Setting foot in the cockpit of a spaceship on a journey to defeat… Dragons? That’s your objective in NEXT JUMP Shmup Tactics, a newly released game by Post Mortem Pixels. In developing this game, it seems as if Post Mortem Pixels wanted to make their namesake known because you will die a lot, leaving postmortem pixels behind as you rage to your screen. That’s a promise.
With that being said, I should clarify that I have yet to reach the main objective. However, I am currently working towards and will update this post accordingly. NEXT JUMP Shmup Tactics is a fun game to mess around on while trying to improve your score each time.

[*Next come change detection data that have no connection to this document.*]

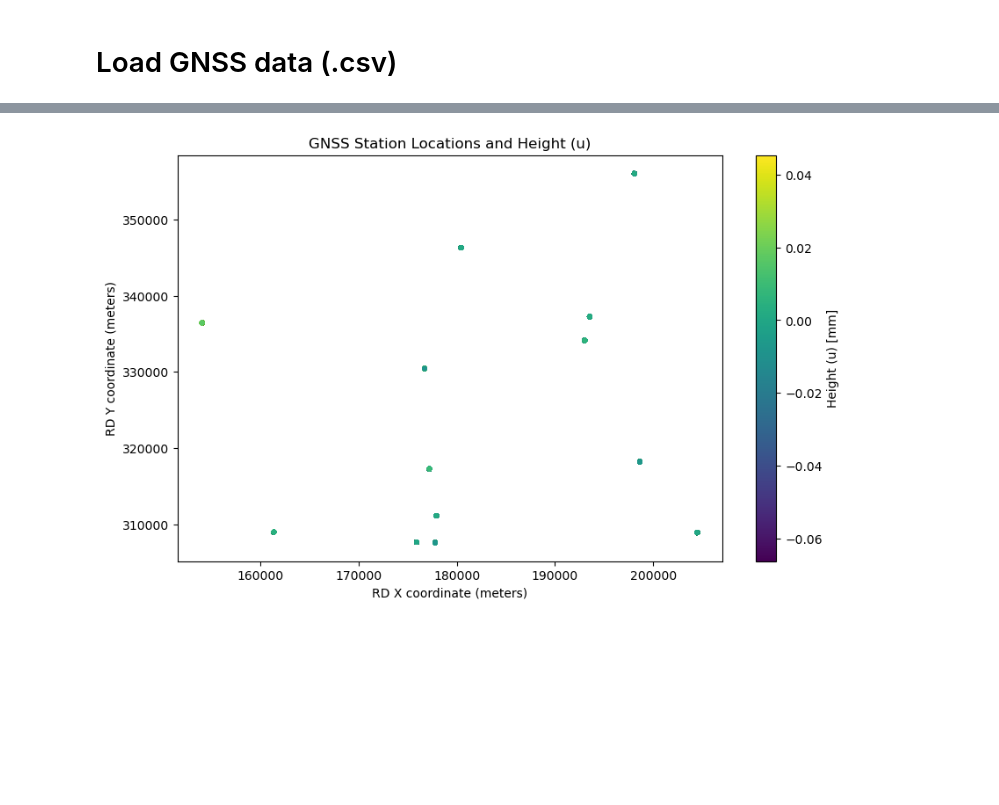
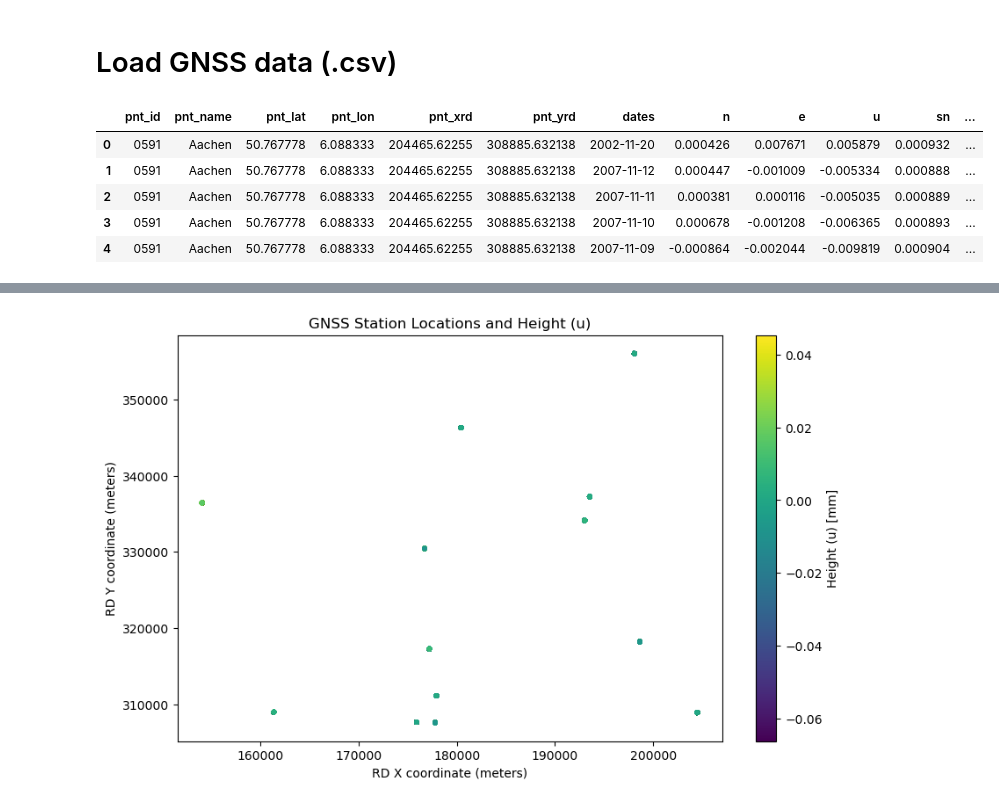
Before and after one commit to nigelwie/SHM-GH-Abandoned-Mines-Limburg, a Jupyter notebook: gnss/load_gnss_csv_file.ipynb, the cells around one changed output, grey strips where cells are left out. Drawn from its saved outputs; the diff is of its cells as text; code cells hidden in the pictures; blank space fills up the shorter version.

```diff
--- a/gnss/load_gnss_csv_file.ipynb
+++ b/gnss/load_gnss_csv_file.ipynb
@@ -18,6 +18,15 @@ df = pd.read_csv(path)
 # --- Parse + clean ---
 df["dates"] = pd.to_datetime(df["dates"], errors="coerce")
 df = df.dropna(subset=["dates"])  # drop rows with bad dates
+# %%
+df.head(5)
+# %% [output]
+|  | pnt_id | pnt_name | pnt_lat | pnt_lon | pnt_xrd | pnt_yrd | dates | n | e | u | sn | ... |
+| 0 | 0591 | Aachen | 50.767778 | 6.088333 | 204465.62255 | 308885.632138 | 2002-11-20 | 0.000426 | 0.007671 | 0.005879 | 0.000932 | ... |
+| 1 | 0591 | Aachen | 50.767778 | 6.088333 | 204465.62255 | 308885.632138 | 2007-11-12 | 0.000447 | -0.001009 | -0.005334 | 0.000888 | ... |
+| 2 | 0591 | Aachen | 50.767778 | 6.088333 | 204465.62255 | 308885.632138 | 2007-11-11 | 0.000381 | 0.000116 | -0.005035 | 0.000889 | ... |
+| 3 | 0591 | Aachen | 50.767778 | 6.088333 | 204465.62255 | 308885.632138 | 2007-11-10 | 0.000678 | -0.001208 | -0.006365 | 0.000893 | ... |
+| 4 | 0591 | Aachen | 50.767778 | 6.088333 | 204465.62255 | 308885.632138 | 2007-11-09 | -0.000864 | -0.002044 | -0.009819 | 0.000904 | ... |
 # %%
 ################################################################################
 #
```
Also changed, not shown: parts of 4 cells of this notebook, 1 other file.
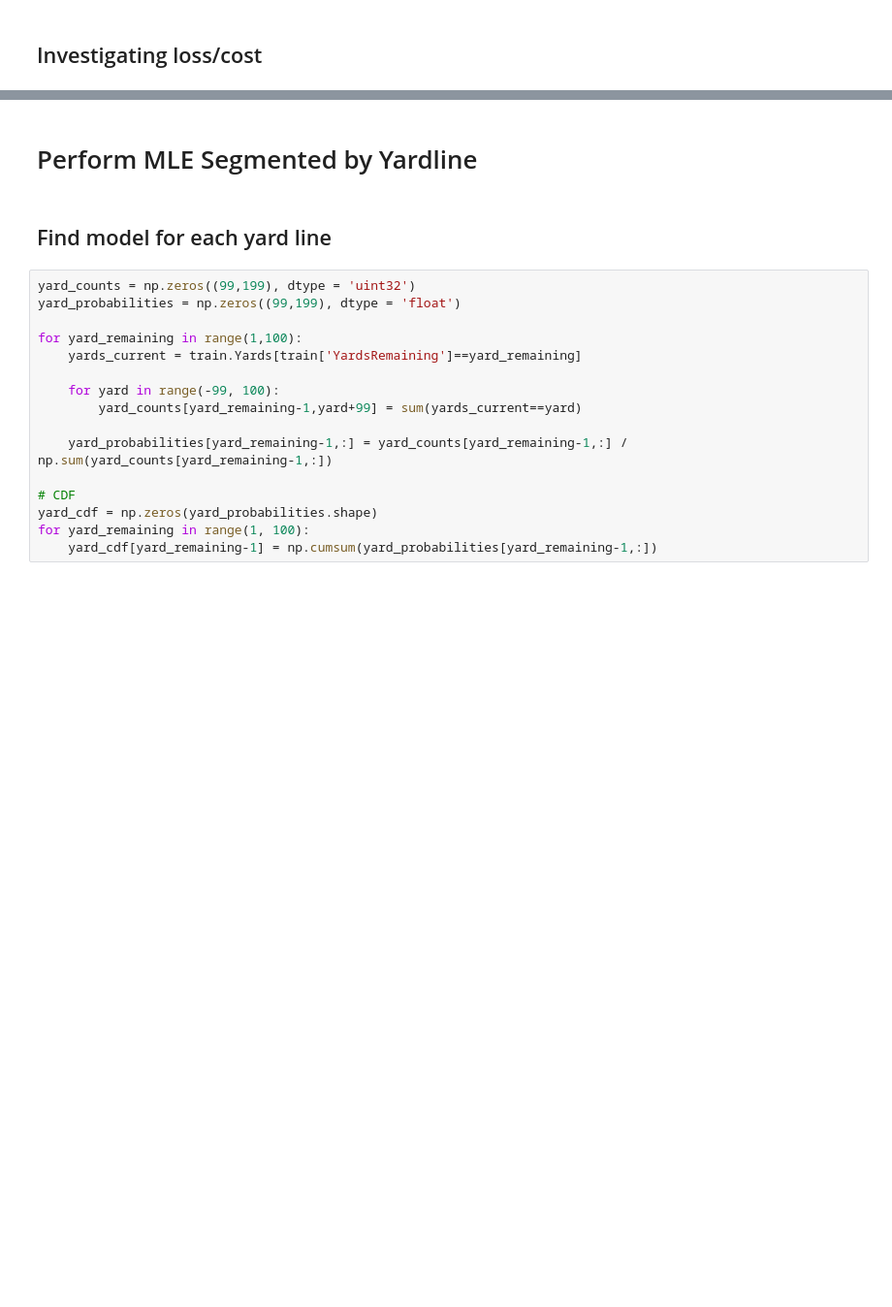
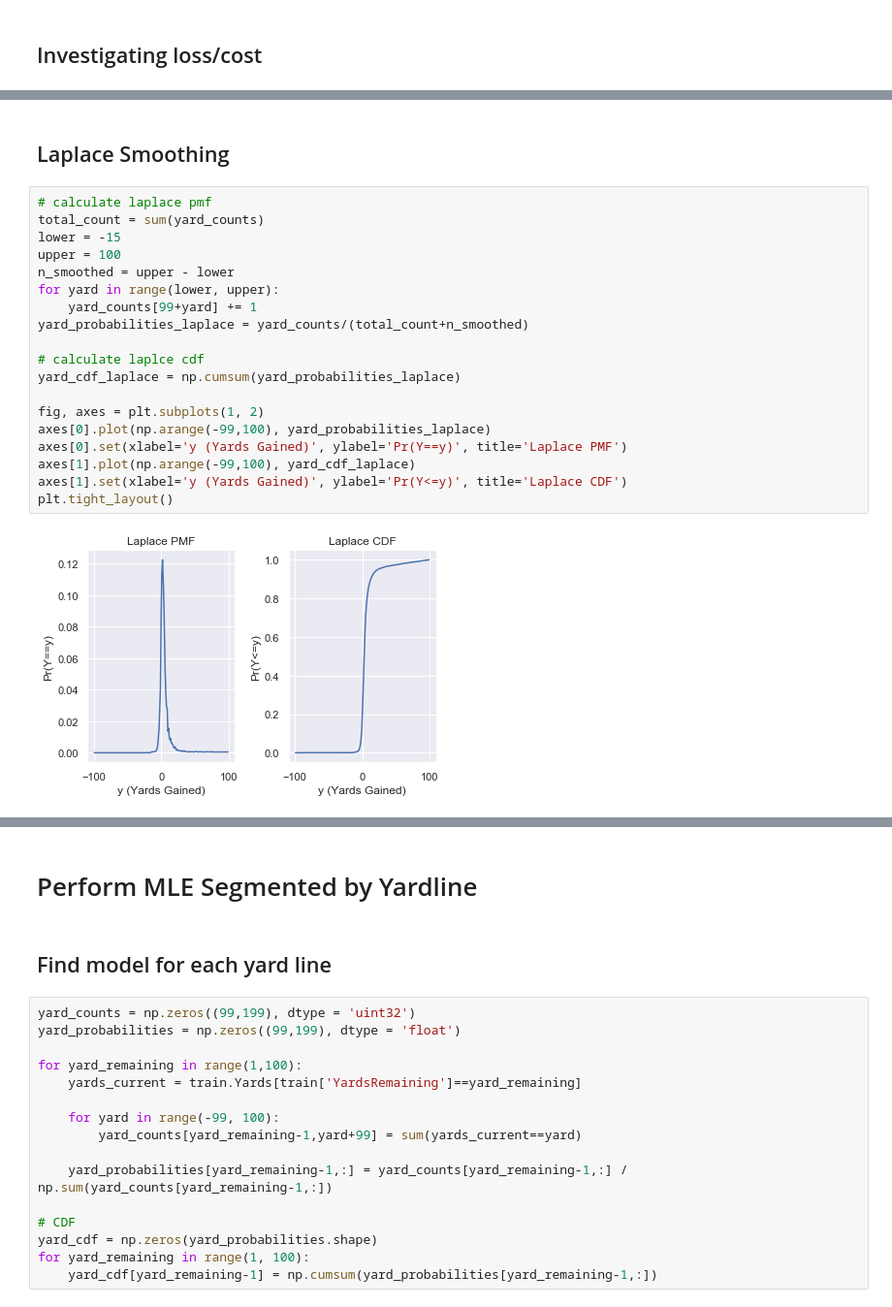
Before and after one commit to traviemcg/cs229nflbigdata, a Jupyter notebook: mle.ipynb, the cells around one changed output, grey strips where cells are left out. Shown: that part at 97% size. Saved outputs shown, nothing was run; the diff lists cells and outputs as text; blank space fills up the shorter version.

```diff
--- a/mle.ipynb
+++ b/mle.ipynb
@@ -325,0 +411,23 @@ sorted(((v,k) for k,v in cost.items()), reverse=True)
+# %% [markdown]
+## Laplace Smoothing
+# %%
+# calculate laplace pmf
+total_count = sum(yard_counts)
+lower = -15
+upper = 100
+n_smoothed = upper - lower
+for yard in range(lower, upper):
+    yard_counts[99+yard] += 1
+yard_probabilities_laplace = yard_counts/(total_count+n_smoothed)
+
+# calculate laplce cdf
+yard_cdf_laplace = np.cumsum(yard_probabilities_laplace)
+
+fig, axes = plt.subplots(1, 2)
+axes[0].plot(np.arange(-99,100), yard_probabilities_laplace)
+axes[0].set(xlabel='y (Yards Gained)', ylabel='Pr(Y==y)', title='Laplace PMF')
+axes[1].plot(np.arange(-99,100), yard_cdf_laplace)
+axes[1].set(xlabel='y (Yards Gained)', ylabel='Pr(Y<=y)', title='Laplace CDF')
+plt.tight_layout()
+# %% [output]
+[figure, added]
```
Also changed, not shown: parts of 21 cells of this notebook.
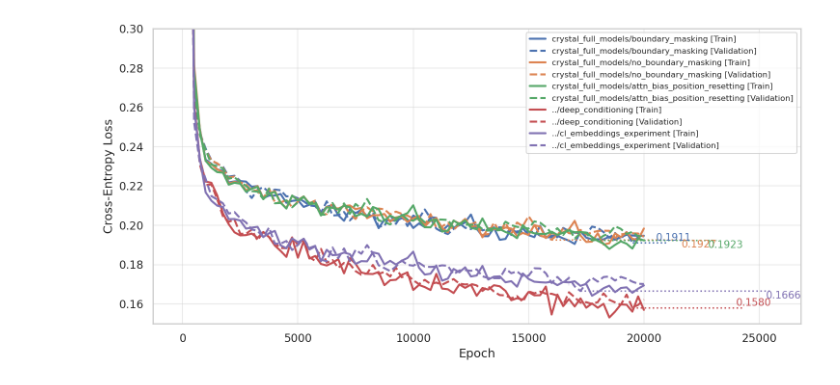
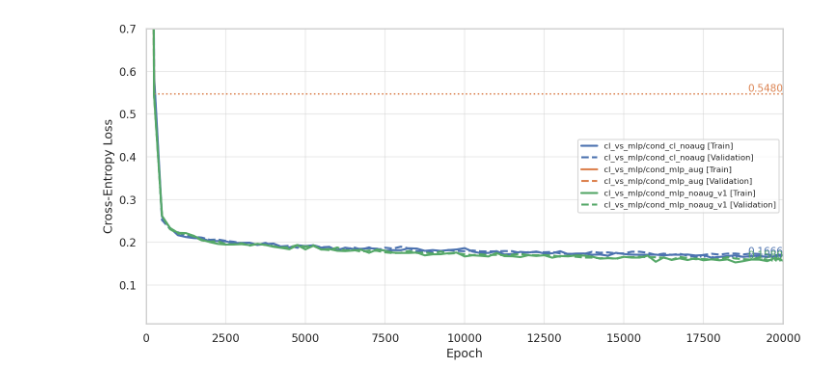
Before and after one commit to zhaohan-alan/decifier, a Jupyter notebook: decifer/notebooks/CE-Loss.ipynb, the cells around one changed output. Drawn from its saved outputs; the diff is of its cells as text; code cells hidden in the pictures.

```diff
--- a/decifer/notebooks/CE-Loss.ipynb
+++ b/decifer/notebooks/CE-Loss.ipynb
@@ -1,23 +1,24 @@
 # %%
 from decifer import (
     plot_loss_curves,
 )
+from glob import glob
+
+# ckpts = glob("../experiments/**/*.pt", recursive=True)
+
+ckpts = [
+    "../experiments/cl_vs_mlp/cond_cl_noaug/ckpt.pt",
+    "../experiments/cl_vs_mlp/cond_mlp_aug/ckpt.pt",
+    "../experiments/cl_vs_mlp/cond_mlp_noaug_v1/ckpt.pt",
+]
 
 plot_loss_curves(
-    [
-#         "../cross-contamination/deciferdataset_experiment/boundarymasking/ckpt.pt",
-#         "../cross-contamination/deciferdataset_experiment/no_boundarymasking/ckpt.pt",
-        "../cross-contamination/crystal_full_models/boundary_masking/ckpt.pt",
-        "../cross-contamination/crystal_full_models/no_boundary_masking/ckpt.pt",
-        "../cross-contamination/crystal_full_models/attn_bias_position_resetting/ckpt.pt",
-#         "../conditioning/ckpt.pt",
-        "../deep_conditioning/ckpt.pt",
-        "../cl_embeddings_experiment/ckpt.pt",
-    ],
+    ckpts,
     ylog = False,
-    ymin = 0.15,
-    ymax = 0.3,
+    xmax = 20_000,
+    ymin = 0.01,
+    ymax = 0.7,
     figsize=(10,5),
 )
 # %% [output]
-[figure, old version]
+[figure, new version]
```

This game is available for 5 dollars on the Steam marketplace.
How does it work?
NEXT JUMP is extremely difficult while simultaneously being pretty simplistic. You play as a Bastard on a mission to take down the Dragon Mothership. It utilizes a turn-based combat system during “jumps.” Jumps are where most of the action happens and you have to move and fight to survive increasingly difficult enemies. When you’re in between jumps, you’ll be repairing and upgrading your ship, or taking part in a random encounter.
While making your way to the Dragon mothership, you’ll have to plan your route, as not every stopping point will have a store and some SOS signals can be harmful and based on your ship’s energy level you can only jump so far. Jumping too far may cause your demise while too short of jumps won’t get you enough scrap to buy upgrades. Planning is key if you want to survive to face the mothership. Before you hop into battle, you must first choose your ship. There are four options, two of which are available at the very beginning and provide just enough gameplay diversity for a game as small as NEXT JUMP.
What makes this game good?
I mentioned before that this game is simple, yet difficult. The controls of the turn-based combat are simplistic. Click to move and use items during your turn. Sounds easy. The difficulty comes in when there’s a ton of enemies taking shots are you and you have to avoid all of that while collecting scrap.
Just when you think you’re about to take on the Dragon mothership, something gives and the next thing you know, you’re dead. It could be an enemy ship taking you out, underestimating an SOS or being killed by your own weapons. From my experience, it’s pretty much inevitable. This has caused me to quit numerous times only to jump back in minutes later. A loss, especially one so close to finishing the main objective can be infuriating. However, unlike most games where I’d have to take some time before I play it again, I found myself getting back into it immediately. A loss, while annoying, acted as motivation for me to try again and to perform even better next time. When you die, you can take a look back at all those you’ve lost in the Hall of Lost Bastards.
Where could it use work?
I know I just used the game’s difficulty as a positive, but perhaps Post Mortem Pixels would consider dialing it back a bit. I enjoy a good challenge but it’s hard to get anywhere when you’re surrounded by blaster rounds with no teleporter, no shield and nowhere else to go but to the Hall of Lost Bastards. Rest in peace, various incarnations of my name.
Another thing I noticed was, while sometimes it can be helpful, in the more difficult stages and EMP can be pretty useless. For example, my favorite class of ship has a main weapon which is pretty powerful. However, its final upgrade deals EMP damage only. Sure, you can temporarily disable an enemy ship with an EMP, but what about the other ten ships taking potshots at you? At the time when this happened to me, I was completely unaware of that important little fact and had to run and cower in fear from enemies until I could buy another weapon to serve as my main weapon.
Want to see more? Check out this video below, courtesy of Space Game Junkie:
NEXT JUMP Shmup Tactics
Post Mortem Pixels
Post Mortem Pixels
"NEXT JUMP Shmup Tactics" is a fun game to mess around on while trying to improve your score each time. It has its flaws but a lot of them involve optional features and for 5 dollars on the Steam marketplace, can you really complain?